Another feature I particularly like is the caliper’s ability to determine center-to-center distances of holes and pins and automatically provide the exact center point dimension without any calculating. It’s a nice feature that ensures the holes you drilled in that new fender really will match up with the mounting lugs on the fork, without using a die grinder.

Finally, there’s a battery-conserving automatic shutoff that powers down the caliper after seven minutes of inactivity—actually, by my watch, it took just six minutes, which is even better.
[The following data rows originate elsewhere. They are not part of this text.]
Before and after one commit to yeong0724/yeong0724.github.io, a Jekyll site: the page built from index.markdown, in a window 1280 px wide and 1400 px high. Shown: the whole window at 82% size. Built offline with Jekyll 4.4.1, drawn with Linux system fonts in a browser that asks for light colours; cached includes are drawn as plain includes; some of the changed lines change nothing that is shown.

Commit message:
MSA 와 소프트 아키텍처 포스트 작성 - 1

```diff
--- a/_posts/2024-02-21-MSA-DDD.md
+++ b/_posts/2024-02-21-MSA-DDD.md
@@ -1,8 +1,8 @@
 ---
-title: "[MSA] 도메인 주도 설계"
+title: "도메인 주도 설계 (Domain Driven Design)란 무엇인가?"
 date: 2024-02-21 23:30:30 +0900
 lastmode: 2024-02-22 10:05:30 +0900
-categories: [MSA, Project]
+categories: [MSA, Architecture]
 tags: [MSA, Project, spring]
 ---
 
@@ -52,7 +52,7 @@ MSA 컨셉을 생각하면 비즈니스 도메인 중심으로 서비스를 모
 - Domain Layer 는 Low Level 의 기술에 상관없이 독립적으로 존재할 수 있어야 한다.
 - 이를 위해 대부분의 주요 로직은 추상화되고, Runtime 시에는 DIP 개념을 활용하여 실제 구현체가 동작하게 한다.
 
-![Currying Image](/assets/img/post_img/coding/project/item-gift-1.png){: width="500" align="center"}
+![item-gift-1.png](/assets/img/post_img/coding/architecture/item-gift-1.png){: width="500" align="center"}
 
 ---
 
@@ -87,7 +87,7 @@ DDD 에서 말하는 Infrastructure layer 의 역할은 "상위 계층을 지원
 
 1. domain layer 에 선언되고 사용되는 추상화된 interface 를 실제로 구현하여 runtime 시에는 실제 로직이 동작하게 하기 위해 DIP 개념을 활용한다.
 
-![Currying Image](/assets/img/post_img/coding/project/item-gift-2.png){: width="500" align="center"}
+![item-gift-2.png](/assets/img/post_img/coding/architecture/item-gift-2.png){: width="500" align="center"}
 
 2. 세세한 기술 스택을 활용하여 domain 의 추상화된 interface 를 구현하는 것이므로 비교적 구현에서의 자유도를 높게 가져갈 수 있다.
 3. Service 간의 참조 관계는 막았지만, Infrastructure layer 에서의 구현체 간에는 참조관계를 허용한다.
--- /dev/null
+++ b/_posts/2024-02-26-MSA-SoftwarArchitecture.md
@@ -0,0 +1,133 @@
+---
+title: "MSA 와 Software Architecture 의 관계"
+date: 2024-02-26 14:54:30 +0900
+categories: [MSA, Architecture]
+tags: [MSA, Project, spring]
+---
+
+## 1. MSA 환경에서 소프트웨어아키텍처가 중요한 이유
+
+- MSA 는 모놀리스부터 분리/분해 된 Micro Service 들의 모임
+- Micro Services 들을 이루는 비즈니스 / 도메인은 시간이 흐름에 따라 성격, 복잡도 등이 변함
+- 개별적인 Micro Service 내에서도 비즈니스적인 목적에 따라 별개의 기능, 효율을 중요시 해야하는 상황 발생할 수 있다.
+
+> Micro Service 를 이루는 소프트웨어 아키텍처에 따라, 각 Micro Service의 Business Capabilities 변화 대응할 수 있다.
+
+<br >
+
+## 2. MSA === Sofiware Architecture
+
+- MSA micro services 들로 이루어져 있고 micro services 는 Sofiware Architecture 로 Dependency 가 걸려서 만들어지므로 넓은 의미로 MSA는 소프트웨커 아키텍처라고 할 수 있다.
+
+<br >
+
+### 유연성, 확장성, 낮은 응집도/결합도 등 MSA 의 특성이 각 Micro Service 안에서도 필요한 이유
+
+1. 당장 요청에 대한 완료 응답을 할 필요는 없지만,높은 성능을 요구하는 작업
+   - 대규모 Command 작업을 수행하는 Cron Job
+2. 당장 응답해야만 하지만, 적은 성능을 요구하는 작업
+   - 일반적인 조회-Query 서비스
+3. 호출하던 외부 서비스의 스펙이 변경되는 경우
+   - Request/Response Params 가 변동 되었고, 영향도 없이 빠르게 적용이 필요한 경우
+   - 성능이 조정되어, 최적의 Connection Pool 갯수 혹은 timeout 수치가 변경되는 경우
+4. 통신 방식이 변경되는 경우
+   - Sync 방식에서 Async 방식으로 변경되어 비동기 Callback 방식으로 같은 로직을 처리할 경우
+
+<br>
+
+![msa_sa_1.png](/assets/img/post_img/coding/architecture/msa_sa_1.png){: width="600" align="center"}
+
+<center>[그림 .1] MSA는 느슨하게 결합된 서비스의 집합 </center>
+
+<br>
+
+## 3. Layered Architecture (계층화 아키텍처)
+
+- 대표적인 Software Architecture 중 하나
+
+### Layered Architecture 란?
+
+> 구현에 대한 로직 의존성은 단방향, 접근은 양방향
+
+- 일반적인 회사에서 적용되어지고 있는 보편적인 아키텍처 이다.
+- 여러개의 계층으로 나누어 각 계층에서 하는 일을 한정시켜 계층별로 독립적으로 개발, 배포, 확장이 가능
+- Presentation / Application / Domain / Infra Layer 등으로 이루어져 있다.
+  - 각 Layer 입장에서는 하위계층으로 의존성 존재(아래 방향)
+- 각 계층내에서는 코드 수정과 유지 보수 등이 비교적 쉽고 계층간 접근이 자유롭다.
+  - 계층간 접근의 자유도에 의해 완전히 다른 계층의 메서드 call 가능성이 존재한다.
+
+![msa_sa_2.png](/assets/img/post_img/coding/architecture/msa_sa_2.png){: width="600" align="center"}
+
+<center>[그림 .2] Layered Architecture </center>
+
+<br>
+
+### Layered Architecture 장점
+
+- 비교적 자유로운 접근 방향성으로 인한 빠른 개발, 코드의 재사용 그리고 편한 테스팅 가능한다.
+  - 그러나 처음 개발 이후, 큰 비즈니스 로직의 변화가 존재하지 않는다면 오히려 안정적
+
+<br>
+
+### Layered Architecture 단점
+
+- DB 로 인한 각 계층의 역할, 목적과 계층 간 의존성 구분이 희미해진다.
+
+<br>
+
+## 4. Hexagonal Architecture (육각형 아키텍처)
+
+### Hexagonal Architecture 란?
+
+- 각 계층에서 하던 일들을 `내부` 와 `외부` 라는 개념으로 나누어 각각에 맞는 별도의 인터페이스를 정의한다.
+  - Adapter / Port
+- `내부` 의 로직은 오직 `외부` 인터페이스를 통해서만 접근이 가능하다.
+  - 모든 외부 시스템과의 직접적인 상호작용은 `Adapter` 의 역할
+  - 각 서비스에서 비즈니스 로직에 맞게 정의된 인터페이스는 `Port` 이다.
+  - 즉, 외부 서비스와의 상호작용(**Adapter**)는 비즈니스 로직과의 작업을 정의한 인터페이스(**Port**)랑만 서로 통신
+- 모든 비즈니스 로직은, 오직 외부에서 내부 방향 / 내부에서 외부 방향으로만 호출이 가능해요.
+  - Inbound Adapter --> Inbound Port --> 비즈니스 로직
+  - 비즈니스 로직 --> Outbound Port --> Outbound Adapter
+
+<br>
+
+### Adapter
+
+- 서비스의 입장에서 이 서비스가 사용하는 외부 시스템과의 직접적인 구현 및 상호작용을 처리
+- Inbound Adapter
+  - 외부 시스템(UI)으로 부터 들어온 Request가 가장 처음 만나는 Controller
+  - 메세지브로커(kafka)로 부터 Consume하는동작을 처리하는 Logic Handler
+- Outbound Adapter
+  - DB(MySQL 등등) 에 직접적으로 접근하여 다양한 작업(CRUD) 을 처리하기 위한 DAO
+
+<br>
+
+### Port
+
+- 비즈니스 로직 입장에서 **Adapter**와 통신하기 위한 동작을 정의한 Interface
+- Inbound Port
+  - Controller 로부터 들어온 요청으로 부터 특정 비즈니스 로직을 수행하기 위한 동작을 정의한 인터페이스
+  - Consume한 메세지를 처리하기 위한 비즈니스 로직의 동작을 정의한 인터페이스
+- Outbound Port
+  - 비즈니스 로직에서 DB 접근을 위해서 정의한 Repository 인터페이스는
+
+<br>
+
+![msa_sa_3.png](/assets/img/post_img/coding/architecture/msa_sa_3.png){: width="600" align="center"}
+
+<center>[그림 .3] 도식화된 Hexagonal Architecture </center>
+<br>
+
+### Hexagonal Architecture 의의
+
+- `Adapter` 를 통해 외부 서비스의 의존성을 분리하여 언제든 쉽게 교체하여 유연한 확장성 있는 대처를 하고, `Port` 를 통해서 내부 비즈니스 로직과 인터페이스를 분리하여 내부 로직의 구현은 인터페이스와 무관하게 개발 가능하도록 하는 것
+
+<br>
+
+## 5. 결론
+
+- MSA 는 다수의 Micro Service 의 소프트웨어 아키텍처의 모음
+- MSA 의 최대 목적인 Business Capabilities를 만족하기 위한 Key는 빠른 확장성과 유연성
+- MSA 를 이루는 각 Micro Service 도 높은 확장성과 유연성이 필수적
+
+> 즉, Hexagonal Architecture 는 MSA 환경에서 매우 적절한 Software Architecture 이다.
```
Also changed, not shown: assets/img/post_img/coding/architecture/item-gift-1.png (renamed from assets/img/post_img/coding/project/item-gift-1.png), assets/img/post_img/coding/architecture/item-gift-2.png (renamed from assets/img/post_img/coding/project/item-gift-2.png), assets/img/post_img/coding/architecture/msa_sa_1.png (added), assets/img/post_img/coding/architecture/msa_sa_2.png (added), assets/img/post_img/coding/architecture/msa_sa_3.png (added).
The caliper also retains the last measurement in its memory, so when you set the thing down to answer a phone call, you won’t lose your work.

The best feature of all, however, is that a complete novice, even that guy who uses a wooden elementary-school ruler to measure things (are there still such things?), you know, the guy who tells you something is “2 inches and four little lines long,” can use the CAL6E to accurately measure something down to the nearest thousandth the very first time he uses it.

On the downside the CAL6E is a bit pricey, at $182.95. Its cost is just about double that of a high-quality vernier caliper, but its speed and accuracy are superior, and like any Snap-on tool you get what you pay for. It also comes in a nifty foam-lined plastic case with the Snap-on logo, of course, which looks bitchin’ in your toolbox. Although I was tempted to knock a fourth of a star off for the high price, the overall quality, accuracy, and ease of use won me over, so it’s five stars for the Snap-on CAL6E.

—Mark Zimmerman

Snap-on CAL6E Electronic Digital Caliper Rating: 5 stars $182.95 ($173.65 online) 12-month warranty